The Changing Landscape of Human Subjects Research

Amy Waltz, JD, CIP
Associate Director – Regulatory Affairs, Reliance, Outreach
Indiana University

Abstract: Understanding context is key to understanding the regulations and complying with regulatory requirements. This article explores the historical context and events that shaped the current human subjects protection regulations and how changes in human subjects research and public perception have impacted the proposed revisions to the human subjects protection regulations. The 2017 revisions to the Common Rule (45CFR46) and the impact of these revisions on government funded research are also addressed.


Research compliance is one of the few areas within the United States regulatory system that demonstrates a direct correlation between real-life events, public opinion, and changes in regulatory policy. In 2017, the Common Rule, the set of regulations that defines human subject protection in the United States, was revised for the first time in more than twenty-five years, beginning a new regulatory era in research compliance.

It is extremely important for the research community to understand the context behind those regulations and the recent changes. Understanding the historical context helps researchers and institutional review board (IRB) administrators appropriately balance potential administrative burden with ensuring the highest ethical conduct of research. While the Common Rule, and IRBs, are often seen by researchers as simple administrative burden, they are based in a historical context rife with ethical violations, even when the violators meant well.

The research community is in an excellent position right now, being given the revised Common Rule and the regulatory flexibility that it provides, to use the past to define the future of research.

Early examples of human subjects research

Research in the early years of medical experimentation looked very different than it does today. Those who participated in research, unwittingly or not, were not categorized as “human subjects” and specifically protected. Today, the lines between research and clinical care are carefully drawn. Research and clinical care are explained differently to subjects, and logistics, such as billing, is handled separately in many cases. In the early days of medical experimentation, no formal distinction between research and clinical care was made, and human subjects research was not considered a separate scientific discipline as it is today. Instead, research was simply conducted alongside clinical treatment. 

For example, the great Sidney Farber created chemotherapy at Boston Children’s Hospital.

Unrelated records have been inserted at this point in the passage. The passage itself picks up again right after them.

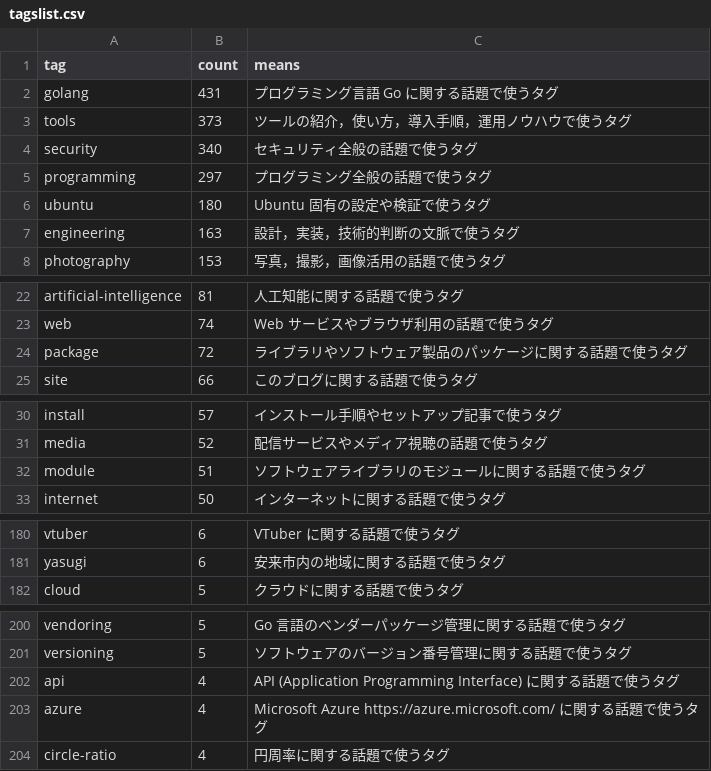
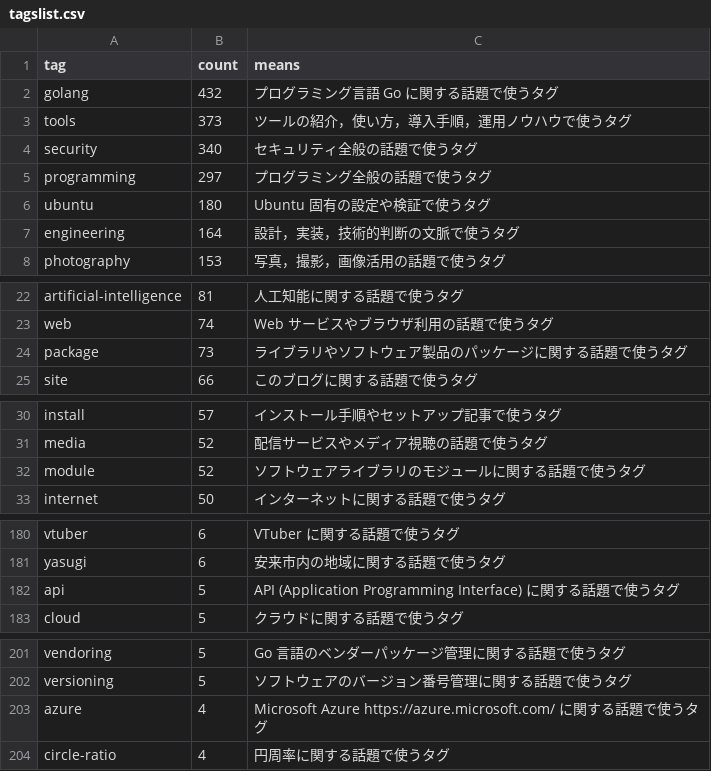
Before and after one commit to spiegel-im-spiegel/github-pages-env, a CSV file: .github/workflows/tagslist.csv, drawn as a sheet; only a part is shown, gaps mark what is left out.

Commit message:
Update tagslist after publish

```diff
--- a/.github/workflows/tagslist.csv
+++ b/.github/workflows/tagslist.csv
@@ -1,3 +1,3 @@
 tag,count,means
-"golang",431,"プログラミング言語 Go に関する話題で使うタグ"
+"golang",432,"プログラミング言語 Go に関する話題で使うタグ"
 "tools",373,"ツールの紹介，使い方，導入手順，運用ノウハウで使うタグ"
@@ -6,3 +6,3 @@ tag,count,means
 "ubuntu",180,"Ubuntu 固有の設定や検証で使うタグ"
-"engineering",163,"設計，実装，技術的判断の文脈で使うタグ"
+"engineering",164,"設計，実装，技術的判断の文脈で使うタグ"
 "photography",153,"写真，撮影，画像活用の話題で使うタグ"
@@ -23,3 +23,3 @@ tag,count,means
 "web",74,"Web サービスやブラウザ利用の話題で使うタグ"
-"package",72,"ライブラリやソフトウェア製品のパッケージに関する話題で使うタグ"
+"package",73,"ライブラリやソフトウェア製品のパッケージに関する話題で使うタグ"
 "site",66,"このブログに関する話題で使うタグ"
@@ -31,3 +31,3 @@ tag,count,means
 "media",52,"配信サービスやメディア視聴の話題で使うタグ"
-"module",51,"ソフトウェアライブラリのモジュールに関する話題で使うタグ"
+"module",52,"ソフトウェアライブラリのモジュールに関する話題で使うタグ"
 "internet",50,"インターネットに関する話題で使うタグ"
@@ -181,2 +181,3 @@ tag,count,means
 "yasugi",6,"安来市内の地域に関する話題で使うタグ"
+"api",5,"API (Application Programming Interface) に関する話題で使うタグ"
 "cloud",5,"クラウドに関する話題で使うタグ"
@@ -201,3 +202,2 @@ tag,count,means
 "versioning",5,"ソフトウェアのバージョン番号管理に関する話題で使うタグ"
-"api",4,"API (Application Programming Interface) に関する話題で使うタグ"
 "azure",4,"Microsoft Azure https://azure.microsoft.com/ に関する話題で使うタグ"
```
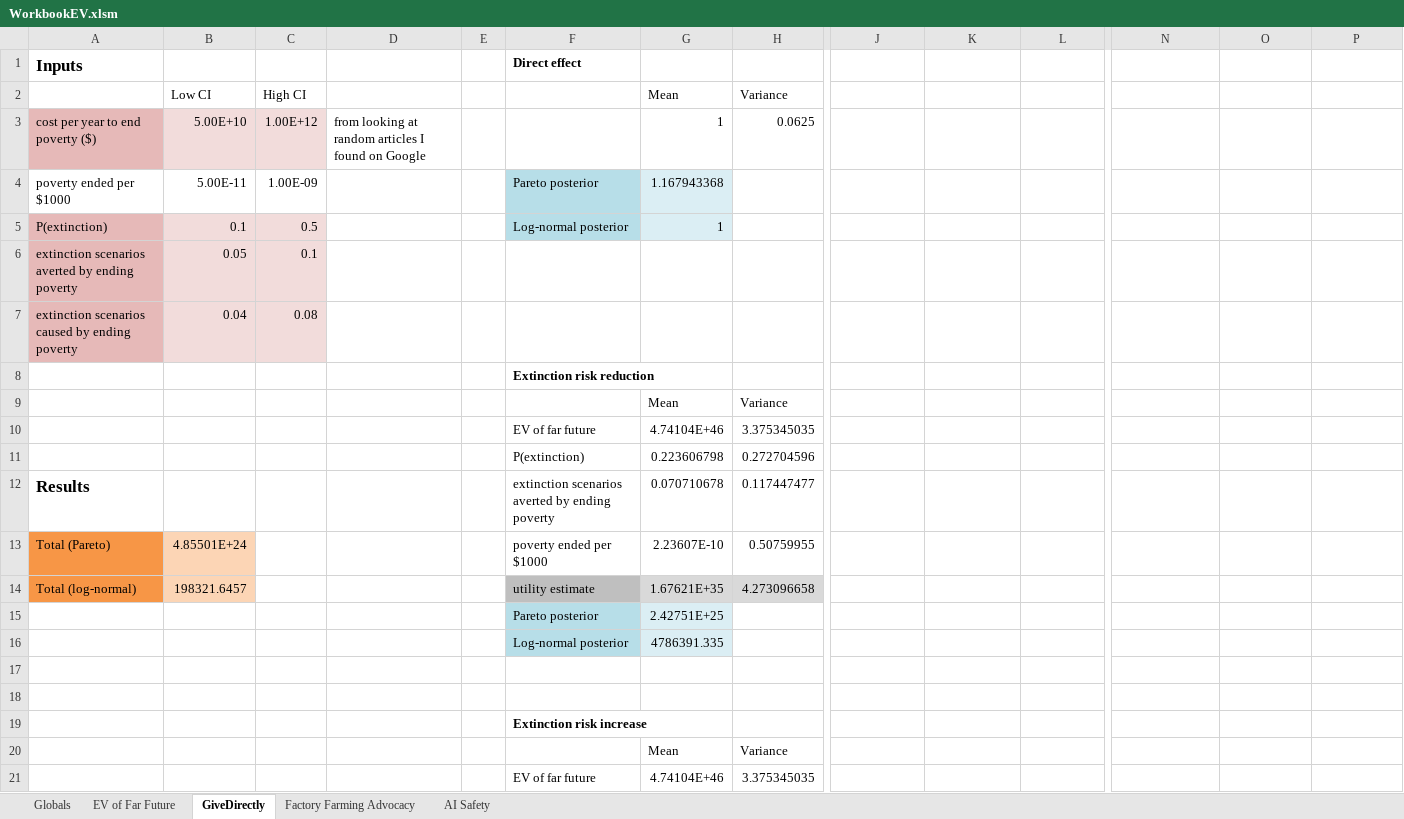
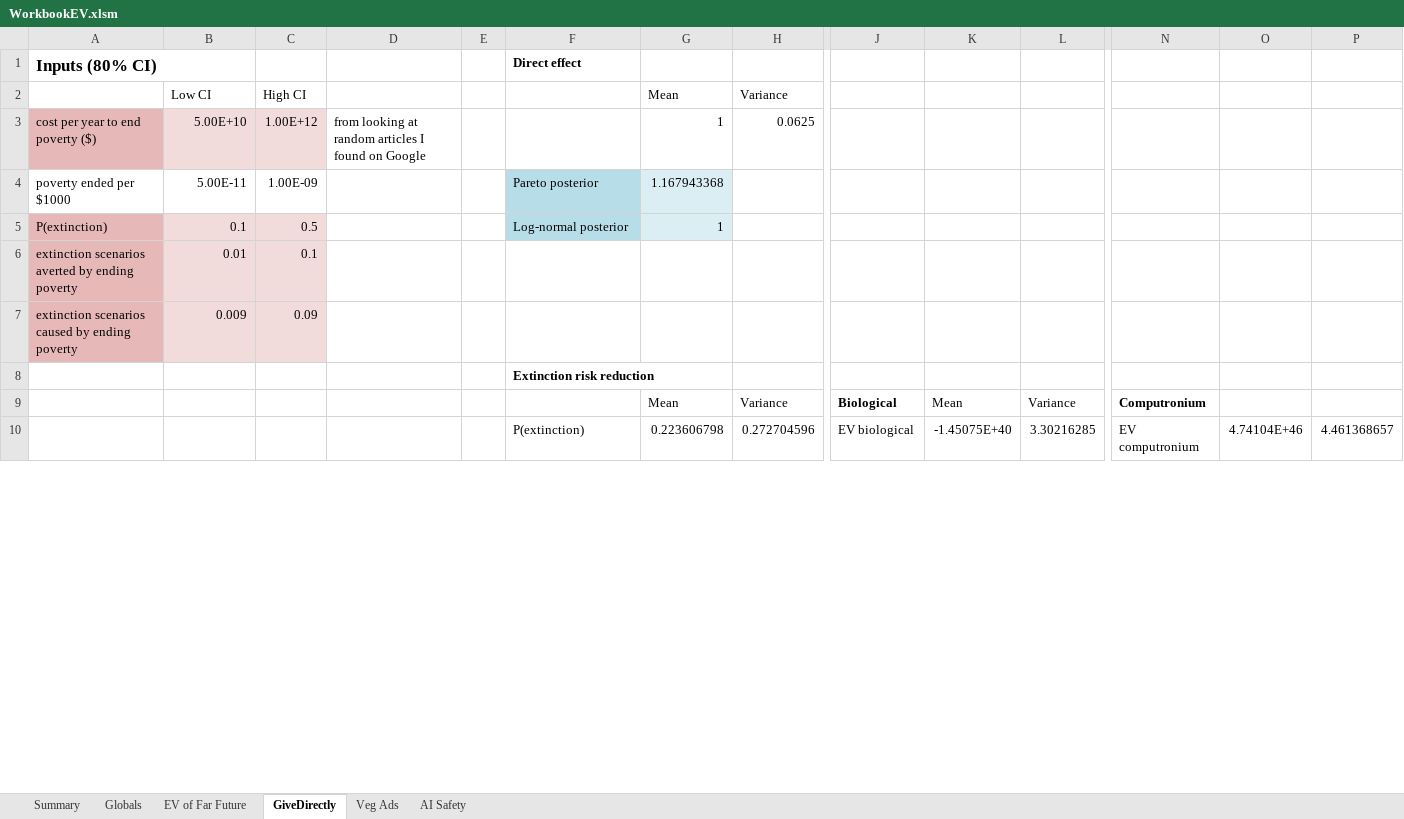
Before and after one commit to michaeldickens/Intervention-Quantitative-Model, an Excel workbook: WorkbookEV.xlsm, sheet GiveDirectly, drawn as a sheet; only a part is shown, gaps mark what is left out; values as stored, in another font and other column widths than the file's, no borders; removed rows and columns are numbered as before the commit, all else as after; rows hold the shown columns only; the diff covers the shown part only; the diff names each change by its address in the sheet, - before the commit and + after, or states it on an @@ line.

```diff
--- a/WorkbookEV.xlsm (sheet GiveDirectly)
+++ b/WorkbookEV.xlsm (sheet GiveDirectly)
-sheet tab: Factory Farming Advocacy
+sheet tab: Veg Ads
+sheet tab: Summary
-A1: Inputs
+A1: Inputs (80% CI)
-B6 (Low CI): 0.05
+B6 (Low CI): 0.01
-B7 (Low CI): 0.04
+B7 (Low CI): 0.009
-C7 (High CI): 0.08
+C7 (High CI): 0.09
-row 9:  |  |  |  |  |  | Mean | Variance
-row 10:  |  |  |  |  | EV of far future | 4.74104E+46 | 3.375345035
-row 11:  |  |  |  |  | P(extinction) | 0.223606798 | 0.272704596
-row 12: Results |  |  |  |  | extinction scenarios averted by ending poverty | 0.070710678 | 0.117447477
-row 13: Total (Pareto) | 4.85501E+24 |  |  |  | poverty ended per $1000 | 2.23607E-10 | 0.50759955
-row 14: Total (log-normal) | 198321.6457 |  |  |  | utility estimate | 1.67621E+35 | 4.273096658
-row 15:  |  |  |  |  | Pareto posterior | 2.42751E+25
-row 16:  |  |  |  |  | Log-normal posterior | 4786391.335
-row 9: (empty)
+row 9:  |  |  |  |  |  | Mean | Variance | Biological | Mean | Variance | Computronium
-row 10: (empty)
+row 10:  |  |  |  |  | P(extinction) | 0.223606798 | 0.272704596 | EV biological | -1.45075E+40 | 3.30216285 | EV computronium | 4.74104E+46 | 4.461368657
-row 19:  |  |  |  |  | Extinction risk increase
-row 20:  |  |  |  |  |  | Mean | Variance
-row 21:  |  |  |  |  | EV of far future | 4.74104E+46 | 3.375345035
```
Also changed, not shown: 17 added rows and 6 removed rows elsewhere in this sheet, sheet Veg Ads, sheet AI Safety, sheet Globals, sheet EV of Far Future, formulas that keep their value, 1 other file.
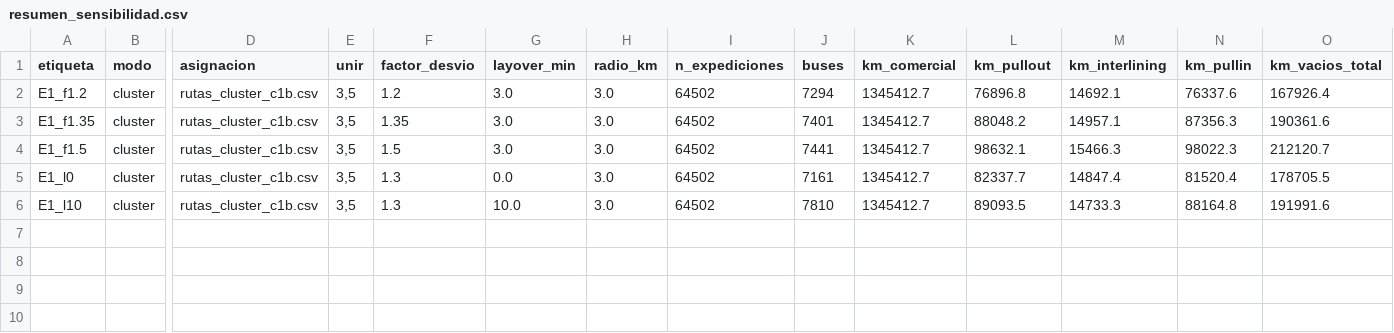
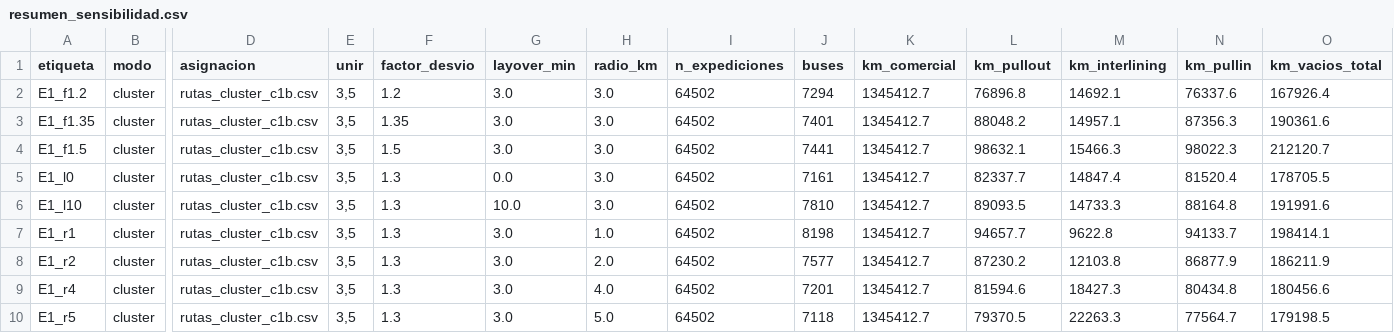
Before and after one commit to nbennettb/capstone-grupo-24, a CSV file: results/etapa2_vsp/tablas/resumen_sensibilidad.csv, drawn as a sheet; only a part is shown, gaps mark what is left out; rows hold the shown columns only; the diff names each change by its address in the sheet, - before the commit and + after, or states it on an @@ line.

Commit message:
Justificación radio 3km e imagen terminales unidos actualizada

```diff
--- a/results/etapa2_vsp/tablas/resumen_sensibilidad.csv
+++ b/results/etapa2_vsp/tablas/resumen_sensibilidad.csv
+row 7: E1_r1 | cluster | rutas_cluster_c1b.csv | 3,5 | 1.3 | 3.0 | 1.0 | 64502 | 8198 | 1345412.7 | 94657.7 | 9622.8 | 94133.7 | 198414.1
+row 8: E1_r2 | cluster | rutas_cluster_c1b.csv | 3,5 | 1.3 | 3.0 | 2.0 | 64502 | 7577 | 1345412.7 | 87230.2 | 12103.8 | 86877.9 | 186211.9
+row 9: E1_r4 | cluster | rutas_cluster_c1b.csv | 3,5 | 1.3 | 3.0 | 4.0 | 64502 | 7201 | 1345412.7 | 81594.6 | 18427.3 | 80434.8 | 180456.6
+row 10: E1_r5 | cluster | rutas_cluster_c1b.csv | 3,5 | 1.3 | 3.0 | 5.0 | 64502 | 7118 | 1345412.7 | 79370.5 | 22263.3 | 77564.7 | 179198.5
```
Also changed, not shown: results/etapa2_vsp/tablas/sensibilidad_deadhead.csv, results/presentacion/tablas/G3_distancias_electroterminales.csv, 13 other files.
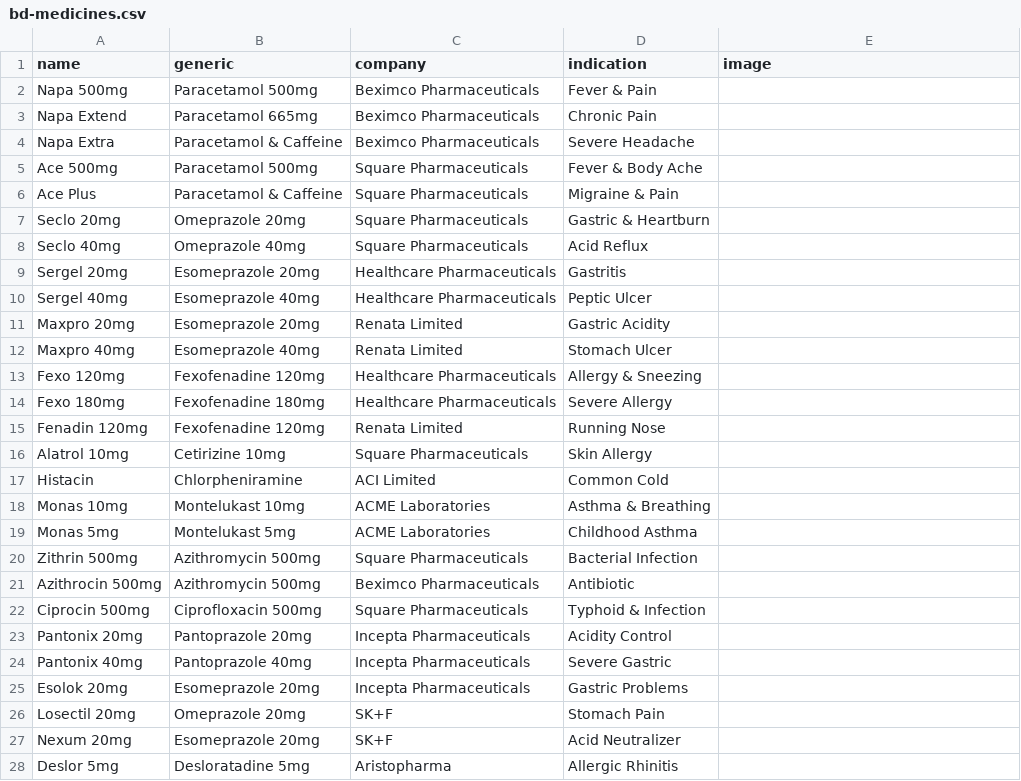
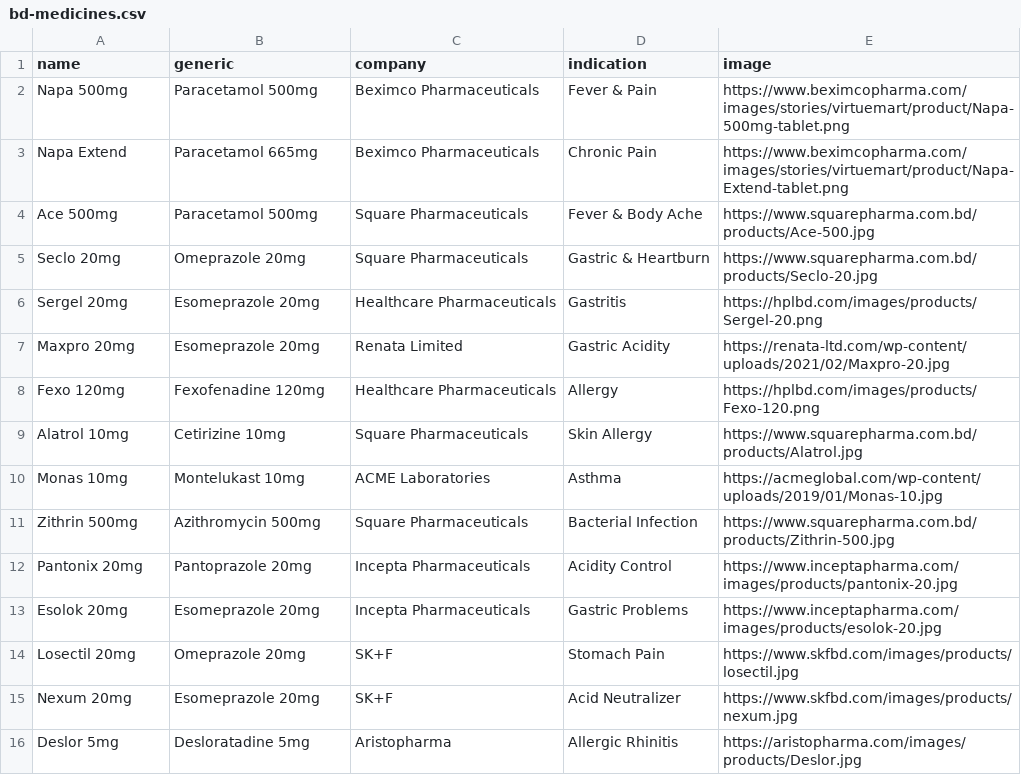
Before and after one commit to siddhartha999roy/medicine-directory, a CSV file: public/bd-medicines.csv, drawn as a sheet; only a part is shown; the diff covers the shown part only.

Commit message:
Update bd-medicines.csv

```diff
--- a/public/bd-medicines.csv
+++ b/public/bd-medicines.csv
@@ -1,28 +1,16 @@
 name,generic,company,indication,image
-Napa 500mg,Paracetamol 500mg,Beximco Pharmaceuticals,Fever & Pain,
-Napa Extend,Paracetamol 665mg,Beximco Pharmaceuticals,Chronic Pain,
-Napa Extra,Paracetamol & Caffeine,Beximco Pharmaceuticals,Severe Headache,
-Ace 500mg,Paracetamol 500mg,Square Pharmaceuticals,Fever & Body Ache,
-Ace Plus,Paracetamol & Caffeine,Square Pharmaceuticals,Migraine & Pain,
-Seclo 20mg,Omeprazole 20mg,Square Pharmaceuticals,Gastric & Heartburn,
-Seclo 40mg,Omeprazole 40mg,Square Pharmaceuticals,Acid Reflux,
-Sergel 20mg,Esomeprazole 20mg,Healthcare Pharmaceuticals,Gastritis,
-Sergel 40mg,Esomeprazole 40mg,Healthcare Pharmaceuticals,Peptic Ulcer,
-Maxpro 20mg,Esomeprazole 20mg,Renata Limited,Gastric Acidity,
-Maxpro 40mg,Esomeprazole 40mg,Renata Limited,Stomach Ulcer,
-Fexo 120mg,Fexofenadine 120mg,Healthcare Pharmaceuticals,Allergy & Sneezing,
-Fexo 180mg,Fexofenadine 180mg,Healthcare Pharmaceuticals,Severe Allergy,
-Fenadin 120mg,Fexofenadine 120mg,Renata Limited,Running Nose,
-Alatrol 10mg,Cetirizine 10mg,Square Pharmaceuticals,Skin Allergy,
-Histacin,Chlorpheniramine,ACI Limited,Common Cold,
-Monas 10mg,Montelukast 10mg,ACME Laboratories,Asthma & Breathing,
-Monas 5mg,Montelukast 5mg,ACME Laboratories,Childhood Asthma,
-Zithrin 500mg,Azithromycin 500mg,Square Pharmaceuticals,Bacterial Infection,
-Azithrocin 500mg,Azithromycin 500mg,Beximco Pharmaceuticals,Antibiotic,
-Ciprocin 500mg,Ciprofloxacin 500mg,Square Pharmaceuticals,Typhoid & Infection,
-Pantonix 20mg,Pantoprazole 20mg,Incepta Pharmaceuticals,Acidity Control,
-Pantonix 40mg,Pantoprazole 40mg,Incepta Pharmaceuticals,Severe Gastric,
-Esolok 20mg,Esomeprazole 20mg,Incepta Pharmaceuticals,Gastric Problems,
-Losectil 20mg,Omeprazole 20mg,SK+F,Stomach Pain,
-Nexum 20mg,Esomeprazole 20mg,SK+F,Acid Neutralizer,
-Deslor 5mg,Desloratadine 5mg,Aristopharma,Allergic Rhinitis,
+Napa 500mg,Paracetamol 500mg,Beximco Pharmaceuticals,Fever & Pain,https://www.beximcopharma.com/images/stories/virtuemart/product/Napa-500mg-tablet.png
+Napa Extend,Paracetamol 665mg,Beximco Pharmaceuticals,Chronic Pain,https://www.beximcopharma.com/images/stories/virtuemart/product/Napa-Extend-tablet.png
+Ace 500mg,Paracetamol 500mg,Square Pharmaceuticals,Fever & Body Ache,https://www.squarepharma.com.bd/products/Ace-500.jpg
+Seclo 20mg,Omeprazole 20mg,Square Pharmaceuticals,Gastric & Heartburn,https://www.squarepharma.com.bd/products/Seclo-20.jpg
+Sergel 20mg,Esomeprazole 20mg,Healthcare Pharmaceuticals,Gastritis,https://hplbd.com/images/products/Sergel-20.png
+Maxpro 20mg,Esomeprazole 20mg,Renata Limited,Gastric Acidity,https://renata-ltd.com/wp-content/uploads/2021/02/Maxpro-20.jpg
+Fexo 120mg,Fexofenadine 120mg,Healthcare Pharmaceuticals,Allergy,https://hplbd.com/images/products/Fexo-120.png
+Alatrol 10mg,Cetirizine 10mg,Square Pharmaceuticals,Skin Allergy,https://www.squarepharma.com.bd/products/Alatrol.jpg
+Monas 10mg,Montelukast 10mg,ACME Laboratories,Asthma,https://acmeglobal.com/wp-content/uploads/2019/01/Monas-10.jpg
+Zithrin 500mg,Azithromycin 500mg,Square Pharmaceuticals,Bacterial Infection,https://www.squarepharma.com.bd/products/Zithrin-500.jpg
+Pantonix 20mg,Pantoprazole 20mg,Incepta Pharmaceuticals,Acidity Control,https://www.inceptapharma.com/images/products/pantonix-20.jpg
+Esolok 20mg,Esomeprazole 20mg,Incepta Pharmaceuticals,Gastric Problems,https://www.inceptapharma.com/images/products/esolok-20.jpg
+Losectil 20mg,Omeprazole 20mg,SK+F,Stomach Pain,https://www.skfbd.com/images/products/losectil.jpg
+Nexum 20mg,Esomeprazole 20mg,SK+F,Acid Neutralizer,https://www.skfbd.com/images/products/nexum.jpg
+Deslor 5mg,Desloratadine 5mg,Aristopharma,Allergic Rhinitis,https://aristopharma.com/images/products/Deslor.jpg
```
Also changed, not shown: 3 removed rows elsewhere in this file.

At that time, there were no treatment options for pediatric cancer patients, who almost always succumbed to their disease. As those who work in rare and difficult diseases today can understand, serving as a treating provider for pediatric cancer patients, knowing there was little to be done, was exceedingly difficult. Dr. Farber and his colleagues developed chemical compounds to try to help children with leukemia. Dr. Farber’s work was methodical, ground breaking, and ultimately defined the treatment of cancer; however, the informed consent document as we know it today did not exist for Dr. Farber’s experiments.

Another example of early human subjects research has captured the interest of Americans in recent years. In 1951, George Gey created the first immortal cell line from cells removed from an African-American woman named Henrietta Lacks, who had been diagnosed with a violent form of cervical cancer. The cancer spread extremely rapidly and she passed away within a few months of diagnosis. Dr. Gey was a researcher at Johns Hopkins University who had been searching for an immortal cell line, or a group of cells that would grow for prolonged periods, which he hoped would allow bench scientists to conduct better research. He had asked colleagues at the University and affiliated hospitals to take an extra swab of cells from cancer patients for testing by Dr. Gey. The cells taken from Henrietta Lacks were collected with that request in mind, and no one thought to obtain consent. At that time, the concept of informed consent for research as we know it simply did not exist yet.  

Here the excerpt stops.